Your instructions: Reproduce the data exactly. Omit no record.
─── Given information
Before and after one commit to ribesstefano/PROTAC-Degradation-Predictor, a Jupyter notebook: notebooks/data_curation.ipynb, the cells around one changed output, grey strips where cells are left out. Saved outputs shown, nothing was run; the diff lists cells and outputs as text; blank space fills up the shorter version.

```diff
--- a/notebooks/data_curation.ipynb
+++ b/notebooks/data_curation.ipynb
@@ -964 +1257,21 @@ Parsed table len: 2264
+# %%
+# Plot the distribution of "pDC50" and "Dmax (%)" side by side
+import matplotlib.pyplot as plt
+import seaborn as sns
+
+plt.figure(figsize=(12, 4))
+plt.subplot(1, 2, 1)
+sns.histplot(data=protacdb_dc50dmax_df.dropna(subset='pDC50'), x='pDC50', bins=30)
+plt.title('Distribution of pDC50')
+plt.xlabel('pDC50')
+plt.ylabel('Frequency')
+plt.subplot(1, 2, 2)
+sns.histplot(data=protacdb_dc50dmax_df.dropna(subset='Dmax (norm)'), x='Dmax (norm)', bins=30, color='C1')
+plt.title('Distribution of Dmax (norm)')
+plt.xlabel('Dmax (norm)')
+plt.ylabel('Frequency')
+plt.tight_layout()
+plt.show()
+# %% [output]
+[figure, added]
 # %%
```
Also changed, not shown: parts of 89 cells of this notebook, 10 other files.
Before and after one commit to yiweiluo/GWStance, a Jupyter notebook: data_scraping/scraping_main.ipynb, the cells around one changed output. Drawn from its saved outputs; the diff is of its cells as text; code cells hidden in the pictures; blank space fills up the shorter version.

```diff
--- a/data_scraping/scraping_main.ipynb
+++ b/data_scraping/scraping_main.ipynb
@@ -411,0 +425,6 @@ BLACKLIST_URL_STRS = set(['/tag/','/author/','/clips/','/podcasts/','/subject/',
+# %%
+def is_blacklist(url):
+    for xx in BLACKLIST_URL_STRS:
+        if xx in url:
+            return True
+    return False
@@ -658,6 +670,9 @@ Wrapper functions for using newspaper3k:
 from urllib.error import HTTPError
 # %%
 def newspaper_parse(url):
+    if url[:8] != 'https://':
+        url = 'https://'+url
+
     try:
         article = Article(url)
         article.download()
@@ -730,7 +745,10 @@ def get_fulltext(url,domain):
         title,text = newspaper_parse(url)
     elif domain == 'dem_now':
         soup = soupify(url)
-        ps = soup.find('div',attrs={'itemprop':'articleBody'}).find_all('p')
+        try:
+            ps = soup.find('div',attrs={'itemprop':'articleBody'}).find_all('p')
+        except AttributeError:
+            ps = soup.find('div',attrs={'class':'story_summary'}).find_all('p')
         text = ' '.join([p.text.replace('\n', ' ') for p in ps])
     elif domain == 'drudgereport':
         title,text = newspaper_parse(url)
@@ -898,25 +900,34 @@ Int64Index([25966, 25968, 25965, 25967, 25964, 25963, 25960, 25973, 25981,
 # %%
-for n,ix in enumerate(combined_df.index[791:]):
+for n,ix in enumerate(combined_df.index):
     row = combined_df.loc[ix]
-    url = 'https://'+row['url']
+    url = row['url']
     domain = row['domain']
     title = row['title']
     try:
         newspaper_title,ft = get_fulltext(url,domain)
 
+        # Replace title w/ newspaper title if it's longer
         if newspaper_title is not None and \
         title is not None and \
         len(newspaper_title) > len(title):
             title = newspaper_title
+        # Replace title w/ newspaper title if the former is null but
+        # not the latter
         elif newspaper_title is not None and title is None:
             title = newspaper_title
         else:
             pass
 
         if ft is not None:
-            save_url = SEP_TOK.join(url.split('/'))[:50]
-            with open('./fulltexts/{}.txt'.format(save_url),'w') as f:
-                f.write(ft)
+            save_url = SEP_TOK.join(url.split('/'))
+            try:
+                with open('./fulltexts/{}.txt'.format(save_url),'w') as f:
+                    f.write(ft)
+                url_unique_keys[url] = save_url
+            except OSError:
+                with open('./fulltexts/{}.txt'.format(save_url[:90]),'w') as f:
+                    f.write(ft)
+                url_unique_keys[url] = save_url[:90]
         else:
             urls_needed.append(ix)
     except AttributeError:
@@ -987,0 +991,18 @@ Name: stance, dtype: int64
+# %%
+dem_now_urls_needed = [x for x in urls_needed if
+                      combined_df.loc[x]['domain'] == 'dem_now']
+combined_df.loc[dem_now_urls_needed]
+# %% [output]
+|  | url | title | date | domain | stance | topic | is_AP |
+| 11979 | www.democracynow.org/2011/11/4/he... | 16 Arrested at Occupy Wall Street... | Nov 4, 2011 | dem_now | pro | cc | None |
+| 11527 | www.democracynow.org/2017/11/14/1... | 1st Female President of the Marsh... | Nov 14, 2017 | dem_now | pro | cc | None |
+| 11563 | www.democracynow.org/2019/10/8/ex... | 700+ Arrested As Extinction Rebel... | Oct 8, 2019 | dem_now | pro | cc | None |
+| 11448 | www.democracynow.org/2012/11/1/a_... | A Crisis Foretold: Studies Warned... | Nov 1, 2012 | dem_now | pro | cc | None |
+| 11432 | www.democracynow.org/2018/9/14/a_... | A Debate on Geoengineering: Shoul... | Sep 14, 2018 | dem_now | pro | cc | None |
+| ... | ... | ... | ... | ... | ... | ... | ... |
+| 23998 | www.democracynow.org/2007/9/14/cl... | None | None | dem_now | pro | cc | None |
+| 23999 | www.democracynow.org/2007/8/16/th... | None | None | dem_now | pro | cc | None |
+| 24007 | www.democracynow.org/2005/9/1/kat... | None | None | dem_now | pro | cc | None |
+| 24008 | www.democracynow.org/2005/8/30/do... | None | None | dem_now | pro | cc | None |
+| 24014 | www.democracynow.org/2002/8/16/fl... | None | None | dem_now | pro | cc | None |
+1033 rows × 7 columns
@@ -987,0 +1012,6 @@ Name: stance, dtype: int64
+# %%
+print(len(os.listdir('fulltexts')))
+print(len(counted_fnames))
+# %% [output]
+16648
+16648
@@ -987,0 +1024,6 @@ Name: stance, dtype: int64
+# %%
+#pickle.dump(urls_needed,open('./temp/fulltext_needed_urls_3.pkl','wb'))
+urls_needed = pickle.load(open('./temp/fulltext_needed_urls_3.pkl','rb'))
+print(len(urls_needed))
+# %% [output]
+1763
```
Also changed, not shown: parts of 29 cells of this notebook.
──────
Response to the task:
Before and after one commit to ribesstefano/PROTAC-Degradation-Predictor, a Jupyter notebook: notebooks/data_curation.ipynb, the cells around one changed output, grey strips where cells are left out. Saved outputs shown, nothing was run; the diff lists cells and outputs as text; blank space fills up the shorter version.

```diff
--- a/notebooks/data_curation.ipynb
+++ b/notebooks/data_curation.ipynb
@@ -964 +1257,21 @@ Parsed table len: 2264
+# %%
+# Plot the distribution of "pDC50" and "Dmax (%)" side by side
+import matplotlib.pyplot as plt
+import seaborn as sns
+
+plt.figure(figsize=(12, 4))
+plt.subplot(1, 2, 1)
+sns.histplot(data=protacdb_dc50dmax_df.dropna(subset='pDC50'), x='pDC50', bins=30)
+plt.title('Distribution of pDC50')
+plt.xlabel('pDC50')
+plt.ylabel('Frequency')
+plt.subplot(1, 2, 2)
+sns.histplot(data=protacdb_dc50dmax_df.dropna(subset='Dmax (norm)'), x='Dmax (norm)', bins=30, color='C1')
+plt.title('Distribution of Dmax (norm)')
+plt.xlabel('Dmax (norm)')
+plt.ylabel('Frequency')
+plt.tight_layout()
+plt.show()
+# %% [output]
+[figure, added]
 # %%
```
Also changed, not shown: parts of 89 cells of this notebook, 10 other files.
Before and after one commit to yiweiluo/GWStance, a Jupyter notebook: data_scraping/scraping_main.ipynb, the cells around one changed output. Drawn from its saved outputs; the diff is of its cells as text; code cells hidden in the pictures; blank space fills up the shorter version.

```diff
--- a/data_scraping/scraping_main.ipynb
+++ b/data_scraping/scraping_main.ipynb
@@ -411,0 +425,6 @@ BLACKLIST_URL_STRS = set(['/tag/','/author/','/clips/','/podcasts/','/subject/',
+# %%
+def is_blacklist(url):
+    for xx in BLACKLIST_URL_STRS:
+        if xx in url:
+            return True
+    return False
@@ -658,6 +670,9 @@ Wrapper functions for using newspaper3k:
 from urllib.error import HTTPError
 # %%
 def newspaper_parse(url):
+    if url[:8] != 'https://':
+        url = 'https://'+url
+
     try:
         article = Article(url)
         article.download()
@@ -730,7 +745,10 @@ def get_fulltext(url,domain):
         title,text = newspaper_parse(url)
     elif domain == 'dem_now':
         soup = soupify(url)
-        ps = soup.find('div',attrs={'itemprop':'articleBody'}).find_all('p')
+        try:
+            ps = soup.find('div',attrs={'itemprop':'articleBody'}).find_all('p')
+        except AttributeError:
+            ps = soup.find('div',attrs={'class':'story_summary'}).find_all('p')
         text = ' '.join([p.text.replace('\n', ' ') for p in ps])
     elif domain == 'drudgereport':
         title,text = newspaper_parse(url)
@@ -898,25 +900,34 @@ Int64Index([25966, 25968, 25965, 25967, 25964, 25963, 25960, 25973, 25981,
 # %%
-for n,ix in enumerate(combined_df.index[791:]):
+for n,ix in enumerate(combined_df.index):
     row = combined_df.loc[ix]
-    url = 'https://'+row['url']
+    url = row['url']
     domain = row['domain']
     title = row['title']
     try:
         newspaper_title,ft = get_fulltext(url,domain)
 
+        # Replace title w/ newspaper title if it's longer
         if newspaper_title is not None and \
         title is not None and \
         len(newspaper_title) > len(title):
             title = newspaper_title
+        # Replace title w/ newspaper title if the former is null but
+        # not the latter
         elif newspaper_title is not None and title is None:
             title = newspaper_title
         else:
             pass
 
         if ft is not None:
-            save_url = SEP_TOK.join(url.split('/'))[:50]
-            with open('./fulltexts/{}.txt'.format(save_url),'w') as f:
-                f.write(ft)
+            save_url = SEP_TOK.join(url.split('/'))
+            try:
+                with open('./fulltexts/{}.txt'.format(save_url),'w') as f:
+                    f.write(ft)
+                url_unique_keys[url] = save_url
+            except OSError:
+                with open('./fulltexts/{}.txt'.format(save_url[:90]),'w') as f:
+                    f.write(ft)
+                url_unique_keys[url] = save_url[:90]
         else:
             urls_needed.append(ix)
     except AttributeError:
@@ -987,0 +991,18 @@ Name: stance, dtype: int64
+# %%
+dem_now_urls_needed = [x for x in urls_needed if
+                      combined_df.loc[x]['domain'] == 'dem_now']
+combined_df.loc[dem_now_urls_needed]
+# %% [output]
+|  | url | title | date | domain | stance | topic | is_AP |
+| 11979 | www.democracynow.org/2011/11/4/he... | 16 Arrested at Occupy Wall Street... | Nov 4, 2011 | dem_now | pro | cc | None |
+| 11527 | www.democracynow.org/2017/11/14/1... | 1st Female President of the Marsh... | Nov 14, 2017 | dem_now | pro | cc | None |
+| 11563 | www.democracynow.org/2019/10/8/ex... | 700+ Arrested As Extinction Rebel... | Oct 8, 2019 | dem_now | pro | cc | None |
+| 11448 | www.democracynow.org/2012/11/1/a_... | A Crisis Foretold: Studies Warned... | Nov 1, 2012 | dem_now | pro | cc | None |
+| 11432 | www.democracynow.org/2018/9/14/a_... | A Debate on Geoengineering: Shoul... | Sep 14, 2018 | dem_now | pro | cc | None |
+| ... | ... | ... | ... | ... | ... | ... | ... |
+| 23998 | www.democracynow.org/2007/9/14/cl... | None | None | dem_now | pro | cc | None |
+| 23999 | www.democracynow.org/2007/8/16/th... | None | None | dem_now | pro | cc | None |
+| 24007 | www.democracynow.org/2005/9/1/kat... | None | None | dem_now | pro | cc | None |
+| 24008 | www.democracynow.org/2005/8/30/do... | None | None | dem_now | pro | cc | None |
+| 24014 | www.democracynow.org/2002/8/16/fl... | None | None | dem_now | pro | cc | None |
+1033 rows × 7 columns
@@ -987,0 +1012,6 @@ Name: stance, dtype: int64
+# %%
+print(len(os.listdir('fulltexts')))
+print(len(counted_fnames))
+# %% [output]
+16648
+16648
@@ -987,0 +1024,6 @@ Name: stance, dtype: int64
+# %%
+#pickle.dump(urls_needed,open('./temp/fulltext_needed_urls_3.pkl','wb'))
+urls_needed = pickle.load(open('./temp/fulltext_needed_urls_3.pkl','rb'))
+print(len(urls_needed))
+# %% [output]
+1763
```
Also changed, not shown: parts of 29 cells of this notebook.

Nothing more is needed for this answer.